> **BRIEF**: Filter the material below down to the lines containing the word "pushok".

• • • •

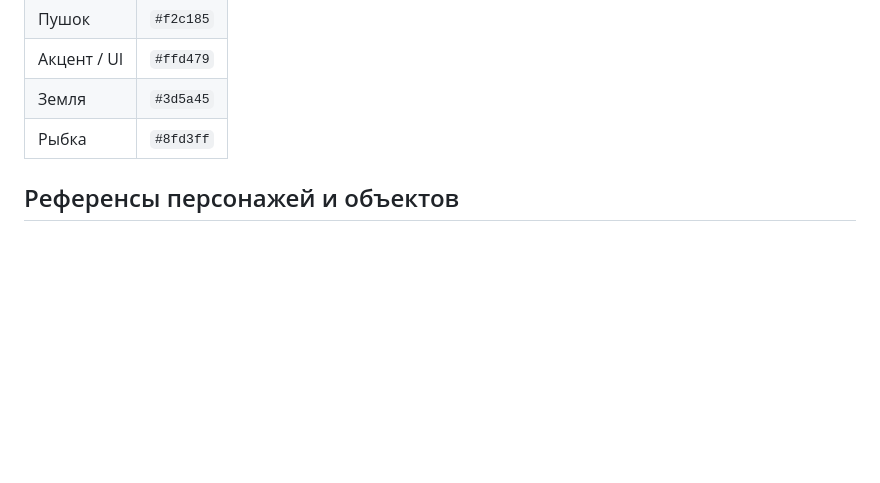
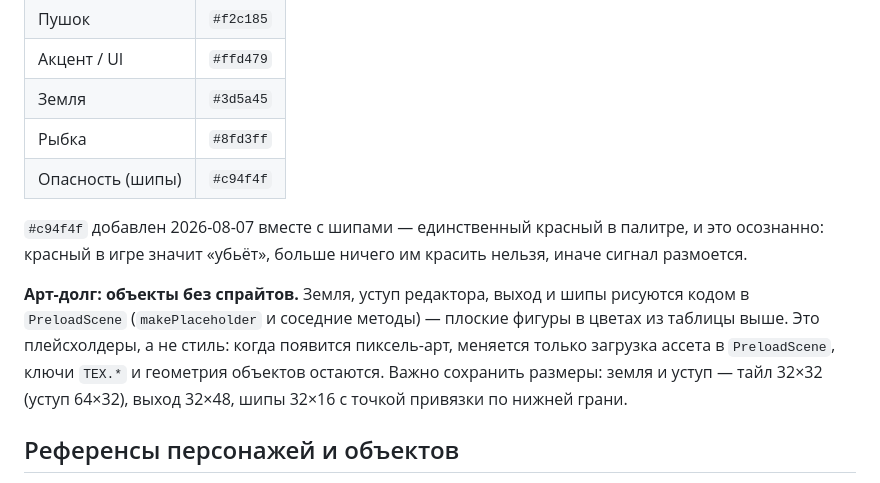
Before and after one commit to vladimirssss-git/pushok, a Markdown page: docs/03 Art/Пушок — арт-бибель.md, the part around the change. Drawn GitHub-style; blank space fills up the shorter version.

Commit message:
docs: занести цвет опасности и арт-долг плейсхолдеров в арт-бибель
#c94f4f — первый красный в палитре, добавлен вместе с шипами. Красным
красится только то, что наносит урон. Заодно выписаны размеры объектов,
которые пока рисуются кодом, — их должен сохранить будущий пиксель-арт.

Co-Authored-By: Claude Opus 5 <noreply@anthropic.com>

```diff
--- a/docs/03 Art/Пушок — арт-бибель.md
+++ b/docs/03 Art/Пушок — арт-бибель.md
@@ -22,6 +22,19 @@ tags: [art, pushok]
 | Акцент / UI | `#ffd479` |
 | Земля | `#3d5a45` |
 | Рыбка | `#8fd3ff` |
+| Опасность (шипы) | `#c94f4f` |
+
+`#c94f4f` добавлен 2026-08-07 вместе с шипами — единственный красный в
+палитре, и это осознанно: красный в игре значит «убьёт», больше ничего им
+красить нельзя, иначе сигнал размоется.
+
+**Арт-долг: объекты без спрайтов.** Земля, уступ редактора, выход и шипы
+рисуются кодом в `PreloadScene` (`makePlaceholder` и соседние методы) —
+плоские фигуры в цветах из таблицы выше. Это плейсхолдеры, а не стиль:
+когда появится пиксель-арт, меняется только загрузка ассета в
+`PreloadScene`, ключи `TEX.*` и геометрия объектов остаются. Важно
+сохранить размеры: земля и уступ — тайл 32×32 (уступ 64×32), выход
+32×48, шипы 32×16 с точкой привязки по нижней грани.
 
 ## Референсы персонажей и объектов
 
```
Also changed, not shown: docs/05 Devlog/2026-08-07.md (+7 -0 lines).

• • • •

> **RESPONSE TO THE TASK**:
Before and after one commit to vladimirssss-git/pushok, a Markdown page: docs/03 Art/Пушок — арт-бибель.md, the part around the change. Drawn GitHub-style; blank space fills up the shorter version.
@@ -22,6 +22,19 @@ tags: [art, pushok]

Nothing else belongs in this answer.